I am trying in different ways to equalize the bases. But I can't do anything as the bases are unequal.
I got $\frac{6(\log 2)(\log 2)+5(\log 2)(\log 3)+6(\log 3)(\log 3)}{6(\log 2)(\log 2)+5(\log 2)(\log 3)+(\log 3)(\log 3)}$
Is it right saying it $\frac{1}{5(\log 3)(\log 3)}+1$
Hello, NameIsHidden!
I'm getting incorrect answers and I don't know why.
[I know ... I sound like a kid in Algebra I, but I can't help it.]
Divide [2] by [1]: .
Equate exponents: .
Solve the system: .
I checked with the solution, the result of the expression is $1$.
While taking Soroban's explanation, I see that he missed something.
Actually $a=-3$ or $a=3$ and $b=-2$ or $b=2$.(By substituting two equations in two different ways)
The final result is either $1$ or $11$.
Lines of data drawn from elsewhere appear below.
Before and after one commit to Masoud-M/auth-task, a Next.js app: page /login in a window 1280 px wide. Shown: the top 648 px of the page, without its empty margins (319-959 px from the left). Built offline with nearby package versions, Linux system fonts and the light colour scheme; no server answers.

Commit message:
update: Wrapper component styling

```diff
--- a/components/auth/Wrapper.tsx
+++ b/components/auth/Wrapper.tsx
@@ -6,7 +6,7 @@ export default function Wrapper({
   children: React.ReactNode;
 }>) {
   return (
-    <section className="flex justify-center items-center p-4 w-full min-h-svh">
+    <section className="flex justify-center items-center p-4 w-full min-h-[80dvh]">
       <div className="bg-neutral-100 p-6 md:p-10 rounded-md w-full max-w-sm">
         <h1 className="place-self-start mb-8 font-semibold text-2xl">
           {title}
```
Are there any other ways to compute it even accurate?